INSTRUCTIONS FOR THE TASK = The answer should be each line of the records that contains the word "offline"; please copy them all.

##### RECORDS PROVIDED #####

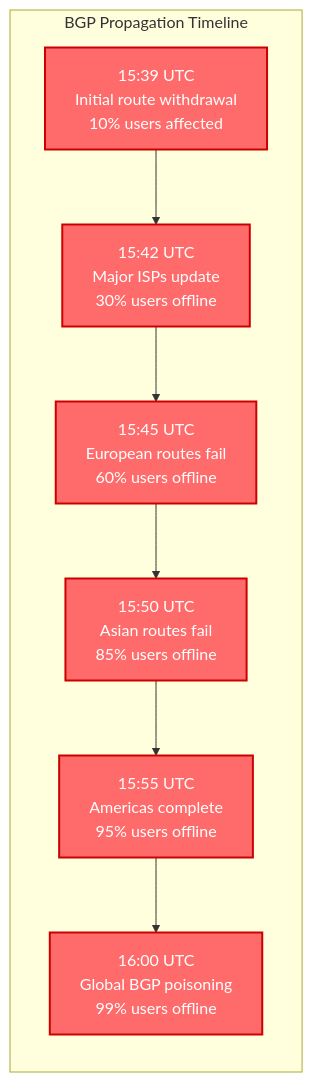
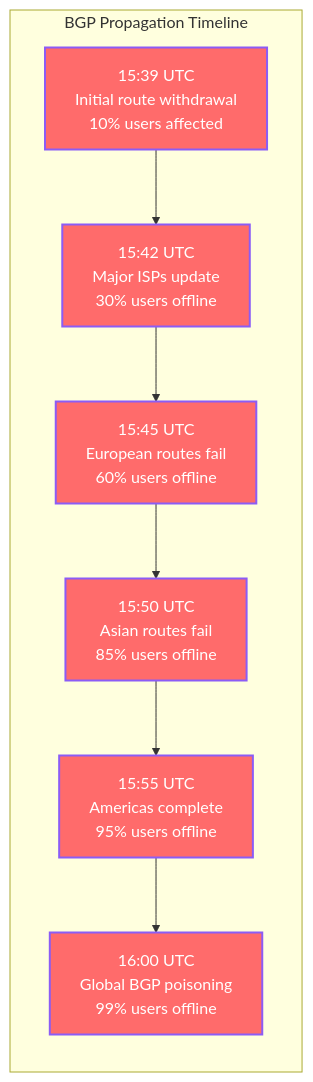
One commit to deepaucksharma/DS changed the fourth of 12 diagrams in site/docs/incidents/whatsapp-october-2022.md. Above: the diagram before and after it, drawn with Mermaid. The commit also changed other lines of this file and 303 other files, not shown here.

````diff
--- a/site/docs/incidents/whatsapp-october-2022.md
+++ b/site/docs/incidents/whatsapp-october-2022.md
@@ -155,16 +155,16 @@
 ```mermaid
 graph LR
     subgraph "BGP Propagation Timeline"
         A[15:39 UTC<br/>Initial route withdrawal<br/>10% users affected]
         B[15:42 UTC<br/>Major ISPs update<br/>30% users offline]
         C[15:45 UTC<br/>European routes fail<br/>60% users offline]
         D[15:50 UTC<br/>Asian routes fail<br/>85% users offline]
         E[15:55 UTC<br/>Americas complete<br/>95% users offline]
         F[16:00 UTC<br/>Global BGP poisoning<br/>99% users offline]
     end
 
     A --> B --> C --> D --> E --> F
 
-    classDef propagationStyle fill:#FF6B6B,stroke:#CC0000,color:#fff,stroke-width:2px
+    classDef propagationStyle fill:#FF6B6B,stroke:#8B5CF6,color:#fff,stroke-width:2px
     class A,B,C,D,E,F propagationStyle
 ```
````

#####

RESPONSE TO THIS TASK =
         B[15:42 UTC<br/>Major ISPs update<br/>30% users offline]
         C[15:45 UTC<br/>European routes fail<br/>60% users offline]
         D[15:50 UTC<br/>Asian routes fail<br/>85% users offline]
         E[15:55 UTC<br/>Americas complete<br/>95% users offline]
         F[16:00 UTC<br/>Global BGP poisoning<br/>99% users offline]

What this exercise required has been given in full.